The Hillard's are your average suburban family, with a father (Fredric March), mother (Martha Scott), grown daughter (Mary Murphy), and young son (Richard Eyer). One day, their organized routine is disrupted when a trio of escaped convicts, led by Humphrey Bogart, invade their home and force them at gunpoint to keep their existence quite.

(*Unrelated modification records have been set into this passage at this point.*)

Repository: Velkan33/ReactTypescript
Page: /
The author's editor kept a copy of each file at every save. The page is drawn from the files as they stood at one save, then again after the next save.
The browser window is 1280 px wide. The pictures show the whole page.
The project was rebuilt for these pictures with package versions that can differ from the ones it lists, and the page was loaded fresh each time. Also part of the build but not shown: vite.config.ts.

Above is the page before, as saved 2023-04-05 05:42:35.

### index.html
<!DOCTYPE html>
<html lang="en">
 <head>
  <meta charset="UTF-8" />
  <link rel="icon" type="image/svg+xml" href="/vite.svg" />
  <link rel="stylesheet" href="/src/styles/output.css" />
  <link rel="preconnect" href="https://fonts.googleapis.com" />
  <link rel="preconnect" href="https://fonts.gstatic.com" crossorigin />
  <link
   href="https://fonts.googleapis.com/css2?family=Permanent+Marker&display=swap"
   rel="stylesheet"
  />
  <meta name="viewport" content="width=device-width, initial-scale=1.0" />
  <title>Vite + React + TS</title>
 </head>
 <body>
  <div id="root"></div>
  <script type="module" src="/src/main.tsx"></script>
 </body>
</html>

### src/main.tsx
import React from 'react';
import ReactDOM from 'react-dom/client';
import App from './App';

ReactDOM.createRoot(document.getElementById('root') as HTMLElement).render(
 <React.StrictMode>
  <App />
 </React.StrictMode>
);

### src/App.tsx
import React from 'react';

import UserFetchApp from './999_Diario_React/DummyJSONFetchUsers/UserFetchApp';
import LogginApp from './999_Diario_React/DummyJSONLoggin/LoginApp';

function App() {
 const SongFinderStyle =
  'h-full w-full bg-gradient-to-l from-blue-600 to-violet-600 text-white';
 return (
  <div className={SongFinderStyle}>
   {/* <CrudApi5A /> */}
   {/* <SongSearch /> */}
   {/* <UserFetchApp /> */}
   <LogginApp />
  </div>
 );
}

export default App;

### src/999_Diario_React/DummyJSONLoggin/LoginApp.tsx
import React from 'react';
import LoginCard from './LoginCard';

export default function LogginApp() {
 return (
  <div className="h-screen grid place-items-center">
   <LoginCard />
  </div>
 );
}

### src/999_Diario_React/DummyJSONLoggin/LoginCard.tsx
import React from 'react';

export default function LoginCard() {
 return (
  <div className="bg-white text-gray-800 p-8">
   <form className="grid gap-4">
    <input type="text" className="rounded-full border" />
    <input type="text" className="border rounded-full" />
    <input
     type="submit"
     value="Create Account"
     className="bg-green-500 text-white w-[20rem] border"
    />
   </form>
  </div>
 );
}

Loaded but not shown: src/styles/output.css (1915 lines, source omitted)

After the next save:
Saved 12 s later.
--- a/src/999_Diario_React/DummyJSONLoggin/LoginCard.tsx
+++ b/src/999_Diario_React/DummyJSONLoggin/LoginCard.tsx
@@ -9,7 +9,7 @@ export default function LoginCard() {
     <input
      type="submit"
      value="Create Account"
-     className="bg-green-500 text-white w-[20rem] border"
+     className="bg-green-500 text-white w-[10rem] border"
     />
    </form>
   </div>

The movie is not that far from a horror film; you have the home invasion angle and the characters making stupid decisions that elongate their trial. However, what raises The Desperate Hours above most other films covering the same ground is its brief shocking bits of violence. There's no blood, but there are guns being used as a club, as well as breaking of glass, china, and furniture. As the criminals feel more at home, the family, particularly the patriarch, take to using more and more desperate measures to try to get them out of their house. What results is a tense, if slightly overlong, film that toys with the security that one would normally feel in suburbia, topped by stellar performances from March, Scott, Bogart, and Arthur Kennedy as the deputy sheriff put in charge of the manhunt.